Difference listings
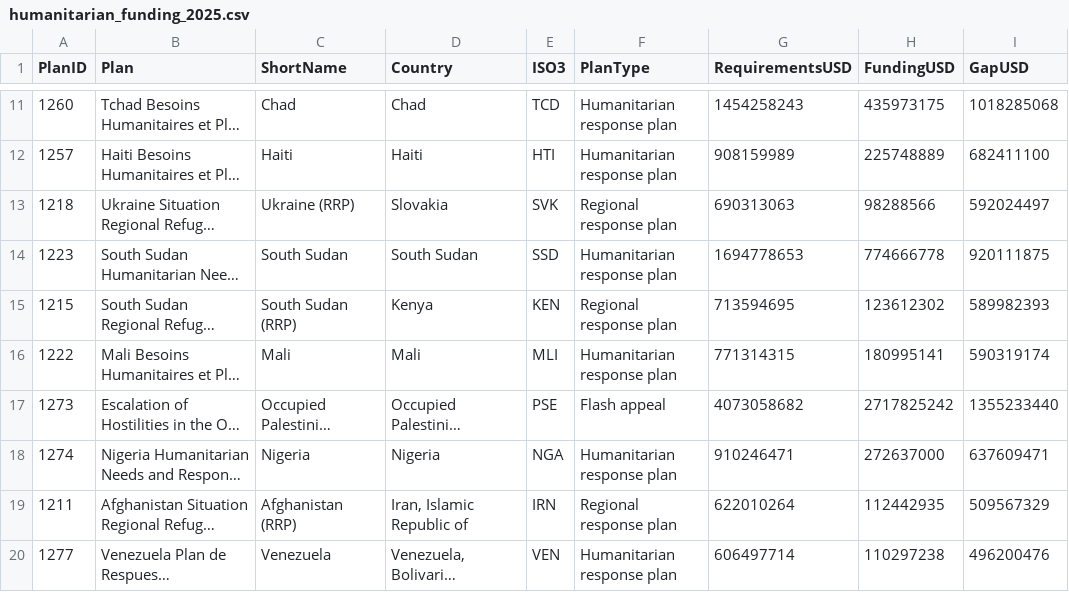
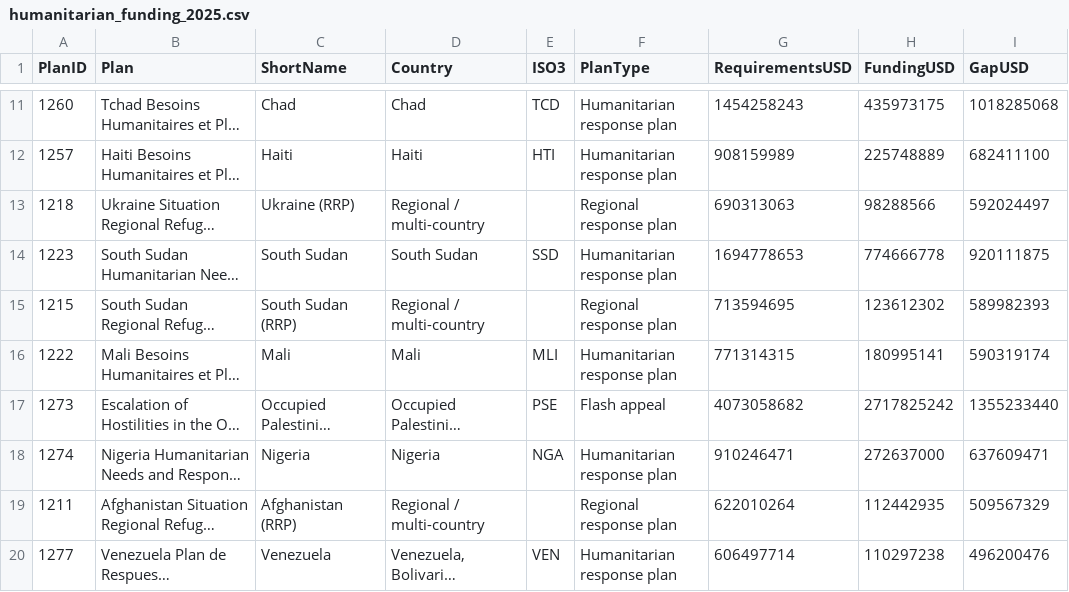
Before and after one commit to KhalidSaadaldinYahia/humanitarian-funding-triage, a CSV file: project/data/humanitarian_funding_2025.csv, drawn as a sheet; only a part is shown, gaps mark what is left out; long unchanged cells end in …; the diff covers the shown part only; the diff names each change by its address in the sheet, - before the commit and + after, or states it on an @@ line.

```diff
--- a/project/data/humanitarian_funding_2025.csv
+++ b/project/data/humanitarian_funding_2025.csv
-D13 (Country): Slovakia
+D13 (Country): Regional / multi-country
-E13 (ISO3): SVK
+E13 (ISO3): (empty)
-D15 (Country): Kenya
+D15 (Country): Regional / multi-country
-E15 (ISO3): KEN
+E15 (ISO3): (empty)
-D19 (Country): Iran, Islamic Republic of
+D19 (Country): Regional / multi-country
-E19 (ISO3): IRN
+E19 (ISO3): (empty)
```
Also changed, not shown: 12 edited cells elsewhere in this file, 3 other files.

* **Work order**
Every entry above needs to be copied exactly, apart from its pictures.

* **Written answer**
Before and after one commit to KhalidSaadaldinYahia/humanitarian-funding-triage, a CSV file: project/data/humanitarian_funding_2025.csv, drawn as a sheet; only a part is shown, gaps mark what is left out; long unchanged cells end in …; the diff covers the shown part only; the diff names each change by its address in the sheet, - before the commit and + after, or states it on an @@ line.

```diff
--- a/project/data/humanitarian_funding_2025.csv
+++ b/project/data/humanitarian_funding_2025.csv
-D13 (Country): Slovakia
+D13 (Country): Regional / multi-country
-E13 (ISO3): SVK
+E13 (ISO3): (empty)
-D15 (Country): Kenya
+D15 (Country): Regional / multi-country
-E15 (ISO3): KEN
+E15 (ISO3): (empty)
-D19 (Country): Iran, Islamic Republic of
+D19 (Country): Regional / multi-country
-E19 (ISO3): IRN
+E19 (ISO3): (empty)
```
Also changed, not shown: 12 edited cells elsewhere in this file, 3 other files.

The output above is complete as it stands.